A specialist director at the Norwegian Ministry of Climate and Environment told attendees of Riviera’s Maritime Hybrid & Electric, Europe virtual conference there would be “enhanced government spending on green shipping” over the coming years
Director for the Department for Marine Management and Pollution Control Sveinung Oftedal said this information would be within the government’s budget being presented to (Storting) parliament in Oslo next week. “It will be confirmed by parliament, based on the emissions targets, to launch actions and policies,” said Mr Oftedal.
Norway’s government published a white paper last week on green shipping for a smarter maritime future, which is used to determine where investment should be heading in Norway.
“This defines the direction we are going and shows the policies that will enhance what we already have in place,” said Mr Oftedal in the opening spotlight interview of the virtual conference.
This white paper also covers the environmental impact and potential mitigating policies for other sectors outside of maritime, showing how they all interlinked. It provides government with suggestions of policies that would enable Norway to cut greenhouse gas emissions by 50% from 2005 levels by 2030.
“Parliament will assess these requests,” said Mr Oftedal. “Government is taking these requests seriously.”
He predicts Norway’s government will confirm these policies in 2021. “It will start working,” he said.
Other governments worldwide will follow Norway’s lead and include more environmental policies and strategies to reduce emissions in their recovery plans.
“We expect recovery packages will be much greener than previous economic policies,” said Mr Oftedal. “We see investment in low-emissions solutions as we have challenging emissions targets to meet. Environment is key on national and international levels for the transition in maritime.”
Following this interview, in a session sponsored by naval architects Navtek, Norwegian Maritime Authority project manager for innovation and new technology Kolbjørn Berge outlined the challenges ahead to meet Norway’s emissions reduction goals.
He said the authority produced a Green Shipping Programme, under the instruction of the Ministry of Climate and Environment, “to establish a service office to assist both shipowners and charterers to find green solutions”.

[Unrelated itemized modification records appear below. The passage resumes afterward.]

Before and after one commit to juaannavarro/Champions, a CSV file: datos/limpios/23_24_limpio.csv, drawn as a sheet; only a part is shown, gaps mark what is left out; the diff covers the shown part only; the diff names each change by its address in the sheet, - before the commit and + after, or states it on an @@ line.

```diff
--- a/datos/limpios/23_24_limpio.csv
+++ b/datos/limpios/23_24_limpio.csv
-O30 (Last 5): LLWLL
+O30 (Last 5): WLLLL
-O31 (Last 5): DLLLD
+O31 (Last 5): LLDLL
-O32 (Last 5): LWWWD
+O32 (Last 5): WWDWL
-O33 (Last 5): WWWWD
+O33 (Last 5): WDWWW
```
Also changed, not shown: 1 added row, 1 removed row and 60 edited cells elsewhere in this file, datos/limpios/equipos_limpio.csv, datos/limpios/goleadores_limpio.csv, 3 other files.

“The ultimate goal is to get to net zero emissions,” said Mr Berge. “To get that, we need to do what we can to change fuels. We cannot get to zero emissions through just energy efficiencies.” IMO has set targets to reduce carbon intensity in shipping in 2040 and 2050.
But there are challenges to each type of fuel, whether it is flammability of hydrogen, toxicity of ammonia or the risk of gas development from lithium-ion batteries.
Shipping needs to collaborate to overcome these. “We need a technical shift, with different fuels for each vessel type,” said Mr Berge. “For some vessels methanol or hydrogen could be the solution. But it is difficult to predict what will be the future fuels, so it is important to co-operate to find solutions.”
Whichever the solution, there will be higher capital and operational expenditures.
“Shipowners should expect the transition to green shipping will increase the cost and complexity of vessels,” said Mr Berge. “There will be a focus on lowering emissions and sustainable shipping from consumers and charterers. Beyond 2025, there will be significantly stricter requirements. Before ordering a newbuild, address this opportunity to be best in class. Either ask us for assistance or the Green Shipping Programme’s service office.”
During this session, Maritime Strategies International senior offshore analyst Dr Ferenc Pasztor outlined the current status and outlook for green fuels in the European shipping industry.
He explained the downsides of some fuel options, adding, “LNG is not always seen as a transitional fuel” because of concerns over methane slip.
LPG has gained interest, but mostly for gas carriers. Hybrid propulsion with batteries is increasingly finding favour in offshore support vessels because of their use for peak shaving and redundancy during dynamic positioning.
“100% batteries is mostly in the ferry sector,” Dr Pasztor said. “But technology is being held back in other shipping sectors by the cost of batteries.”
He showed how battery costs had fallen from US$1,160 per kWh in 2010 to US$156 per kWh in 2019 and should be less than US$100 per kWh in 2024.
“Lithium ion costs will be the main barrier to future use of batteries,” said Dr Pasztor. “However, future use of batteries is expected to sharply increase to support ship fuels to reduce consumption and costs.”
Riviera’s Maritime Hybrid & Electric, Europe is a unique three-day virtual event examining the latest innovations in electric vessel technology and how they can provide significant reductions in fuel consumption, maintenance costs and emissions..